TASK REQUIREMENTS »
Using the data beneath, show every line that includes the word "commit".

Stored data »
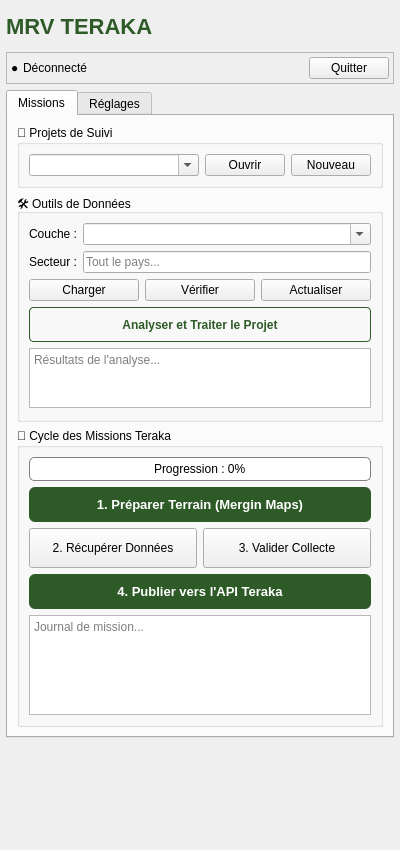
Qt form mrv_teraka_dockwidget_base.ui (johrosa/mrv_teraka) before a commit.
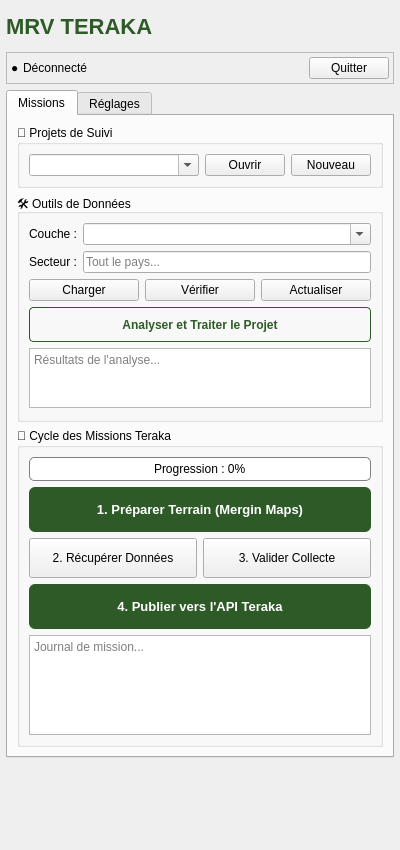
The same form after that commit.

Diff of the .ui file:
```diff
--- a/mrv_teraka_dockwidget_base.ui
+++ b/mrv_teraka_dockwidget_base.ui
@@ -304,7 +304,7 @@
              <property name="minimumSize">
               <size>
                <width>0</width>
-               <height>35</height>
+               <height>45</height>
               </size>
              </property>
              <property name="styleSheet">
@@ -350,7 +350,7 @@
              <property name="minimumSize">
               <size>
                <width>0</width>
-               <height>35</height>
+               <height>45</height>
               </size>
              </property>
              <property name="styleSheet">
```
Left out of the diff: 19 changed lines with no effect on the pictures.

COMPLETED EXERCISE »
Qt form mrv_teraka_dockwidget_base.ui (johrosa/mrv_teraka) before a commit.
The same form after that commit.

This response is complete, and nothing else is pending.